> EXERCISE
From the entries, copy each line that includes "Socied".

_ _ _ _ _ _ _

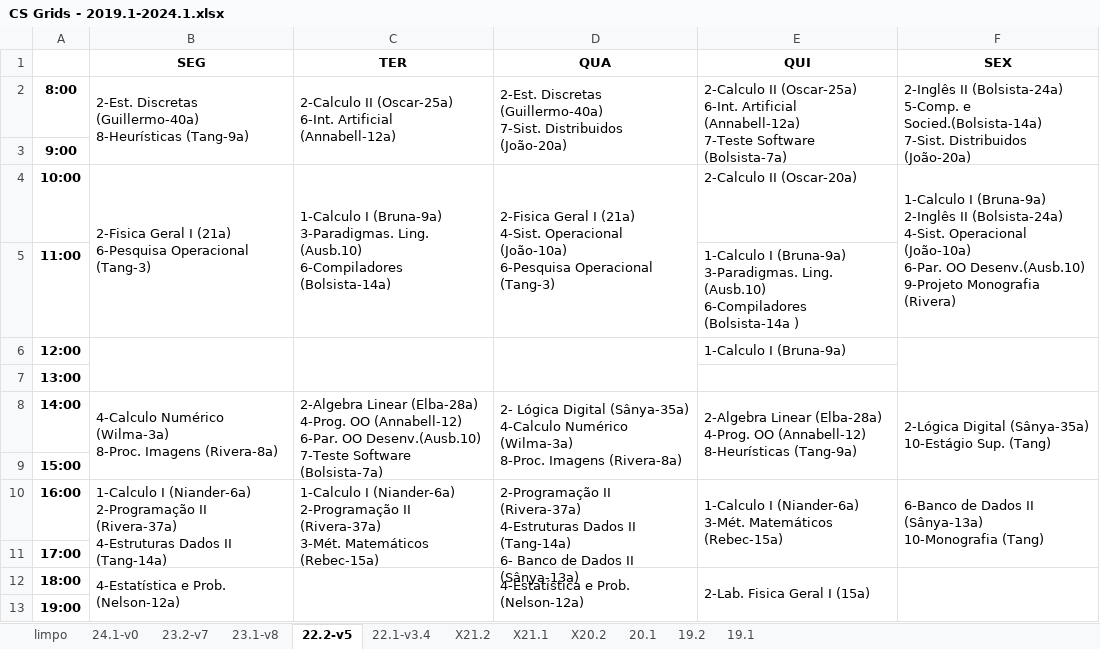
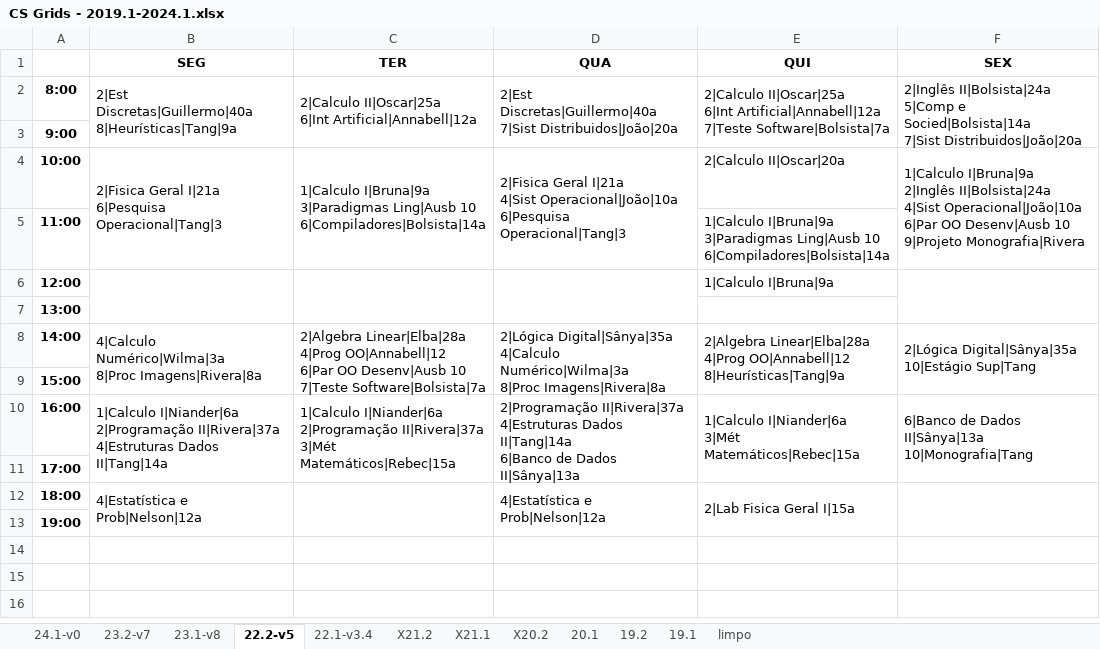
Before and after one commit to jvfd3/timetabling-UENF, an Excel workbook: Files/data/Processed Data/Tabelas/CS Grids - 2019.1-2024.1.xlsx, sheet 22.2-v5, drawn as a sheet; values as stored, in another font and other column widths than the file's, no borders; ↵ is a line break in a cell; the diff names each change by its address in the sheet, - before the commit and + after, or states it on an @@ line.

```diff
--- a/Files/data/Processed Data/Tabelas/CS Grids - 2019.1-2024.1.xlsx (sheet 22.2-v5)
+++ b/Files/data/Processed Data/Tabelas/CS Grids - 2019.1-2024.1.xlsx (sheet 22.2-v5)
@@ sheet tab order changed: 24.1-v0 | 23.2-v7 | 23.1-v8 | 22.2-v5 | 22.1-v3.4 | X21.2 | X21.1 | X20.2 | 20.1 | 19.2 | 19.1 | limpo @@
-B2 (SEG): 2-Est. Discretas (Guillermo-40a) ↵ 8-Heurísticas (Tang-9a)
+B2 (SEG): 2|Est Discretas|Guillermo|40a ↵ 8|Heurísticas|Tang|9a
-C2 (TER): 2-Calculo II (Oscar-25a) ↵ 6-Int. Artificial (Annabell-12a)
+C2 (TER): 2|Calculo II|Oscar|25a ↵ 6|Int Artificial|Annabell|12a
-D2 (QUA): 2-Est. Discretas (Guillermo-40a) ↵ 7-Sist. Distribuidos (João-20a)
+D2 (QUA): 2|Est Discretas|Guillermo|40a ↵ 7|Sist Distribuidos|João|20a
-E2 (QUI): 2-Calculo II (Oscar-25a) ↵ 6-Int. Artificial (Annabell-12a) ↵ 7-Teste Software (Bolsista-7a)
+E2 (QUI): 2|Calculo II|Oscar|25a ↵ 6|Int Artificial|Annabell|12a ↵ 7|Teste Software|Bolsista|7a
-F2 (SEX): 2-Inglês II (Bolsista-24a) ↵ 5-Comp. e Socied.(Bolsista-14a) ↵ 7-Sist. Distribuidos (João-20a)
+F2 (SEX): 2|Inglês II|Bolsista|24a ↵ 5|Comp e Socied|Bolsista|14a ↵ 7|Sist Distribuidos|João|20a
-B4 (SEG): 2-Fisica Geral I (21a) ↵ 6-Pesquisa Operacional (Tang-3)
+B4 (SEG): 2|Fisica Geral I|21a ↵ 6|Pesquisa Operacional|Tang|3
-C4 (TER): 1-Calculo I (Bruna-9a) ↵ 3-Paradigmas. Ling. (Ausb.10) ↵ 6-Compiladores (Bolsista-14a)
+C4 (TER): 1|Calculo I|Bruna|9a ↵ 3|Paradigmas Ling|Ausb 10 ↵ 6|Compiladores|Bolsista|14a
-D4 (QUA): 2-Fisica Geral I (21a) ↵ 4-Sist. Operacional (João-10a) ↵ 6-Pesquisa Operacional (Tang-3)
+D4 (QUA): 2|Fisica Geral I|21a ↵ 4|Sist Operacional|João|10a ↵ 6|Pesquisa Operacional|Tang|3
-E4 (QUI): 2-Calculo II (Oscar-20a)
+E4 (QUI): 2|Calculo II|Oscar|20a
-F4 (SEX): 1-Calculo I (Bruna-9a) ↵ 2-Inglês II (Bolsista-24a) ↵ 4-Sist. Operacional (João-10a) ↵ 6-Par. OO Desenv.(Ausb.10) ↵ 9-Projeto Monografia (Rivera)
+F4 (SEX): 1|Calculo I|Bruna|9a ↵ 2|Inglês II|Bolsista|24a ↵ 4|Sist Operacional|João|10a ↵ 6|Par OO Desenv|Ausb 10 ↵ 9|Projeto Monografia|Rivera
-E5 (QUI): 1-Calculo I (Bruna-9a) ↵ 3-Paradigmas. Ling. (Ausb.10) ↵ 6-Compiladores (Bolsista-14a )
+E5 (QUI): 1|Calculo I|Bruna|9a ↵ 3|Paradigmas Ling|Ausb 10 ↵ 6|Compiladores|Bolsista|14a
-E6 (QUI): 1-Calculo I (Bruna-9a)
+E6 (QUI): 1|Calculo I|Bruna|9a
-B8 (SEG): 4-Calculo Numérico (Wilma-3a) ↵ 8-Proc. Imagens (Rivera-8a)
+B8 (SEG): 4|Calculo Numérico|Wilma|3a ↵ 8|Proc Imagens|Rivera|8a
-C8 (TER): 2-Algebra Linear (Elba-28a) ↵ 4-Prog. OO (Annabell-12) ↵ 6-Par. OO Desenv.(Ausb.10) ↵ 7-Teste Software (Bolsista-7a)
+C8 (TER): 2|Algebra Linear|Elba|28a ↵ 4|Prog OO|Annabell|12 ↵ 6|Par OO Desenv|Ausb 10 ↵ 7|Teste Software|Bolsista|7a
-D8 (QUA): 2- Lógica Digital (Sânya-35a) ↵ 4-Calculo Numérico (Wilma-3a) ↵ 8-Proc. Imagens (Rivera-8a)
+D8 (QUA): 2|Lógica Digital|Sânya|35a ↵ 4|Calculo Numérico|Wilma|3a ↵ 8|Proc Imagens|Rivera|8a
-E8 (QUI): 2-Algebra Linear (Elba-28a) ↵ 4-Prog. OO (Annabell-12) ↵ 8-Heurísticas (Tang-9a)
+E8 (QUI): 2|Algebra Linear|Elba|28a ↵ 4|Prog OO|Annabell|12 ↵ 8|Heurísticas|Tang|9a
-F8 (SEX): 2-Lógica Digital (Sânya-35a) ↵ 10-Estágio Sup. (Tang)
+F8 (SEX): 2|Lógica Digital|Sânya|35a ↵ 10|Estágio Sup|Tang
-B10 (SEG): 1-Calculo I (Niander-6a) ↵ 2-Programação II (Rivera-37a) ↵ 4-Estruturas Dados II (Tang-14a)
+B10 (SEG): 1|Calculo I|Niander|6a ↵ 2|Programação II|Rivera|37a ↵ 4|Estruturas Dados II|Tang|14a
-C10 (TER): 1-Calculo I (Niander-6a) ↵ 2-Programação II (Rivera-37a) ↵ 3-Mét. Matemáticos (Rebec-15a)
+C10 (TER): 1|Calculo I|Niander|6a ↵ 2|Programação II|Rivera|37a ↵ 3|Mét Matemáticos|Rebec|15a
-D10 (QUA): 2-Programação II (Rivera-37a) ↵ 4-Estruturas Dados II (Tang-14a) ↵ 6- Banco de Dados II (Sânya-13a)
+D10 (QUA): 2|Programação II|Rivera|37a ↵ 4|Estruturas Dados II|Tang|14a ↵ 6|Banco de Dados II|Sânya|13a
-E10 (QUI): 1-Calculo I (Niander-6a) ↵ 3-Mét. Matemáticos (Rebec-15a)
+E10 (QUI): 1|Calculo I|Niander|6a ↵ 3|Mét Matemáticos|Rebec|15a
-F10 (SEX): 6-Banco de Dados II (Sânya-13a) ↵ 10-Monografia (Tang)
+F10 (SEX): 6|Banco de Dados II|Sânya|13a ↵ 10|Monografia|Tang
-B12 (SEG): 4-Estatística e Prob. (Nelson-12a)
+B12 (SEG): 4|Estatística e Prob|Nelson|12a
-D12 (QUA): 4-Estatística e Prob. (Nelson-12a)
+D12 (QUA): 4|Estatística e Prob|Nelson|12a
-E12 (QUI): 2-Lab. Fisica Geral I (15a)
+E12 (QUI): 2|Lab Fisica Geral I|15a
```
Also changed, not shown: sheet 22.1-v3.4, sheet 19.1, sheet 23.2-v7, sheet 20.1, sheet 19.2, sheet 23.1-v8, 1 more sheet, 2 other files.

_ _ _ _ _ _ _

> ANSWER TO THE PROBLEM
-F2 (SEX): 2-Inglês II (Bolsista-24a) ↵ 5-Comp. e Socied.(Bolsista-14a) ↵ 7-Sist. Distribuidos (João-20a)
+F2 (SEX): 2|Inglês II|Bolsista|24a ↵ 5|Comp e Socied|Bolsista|14a ↵ 7|Sist Distribuidos|João|20a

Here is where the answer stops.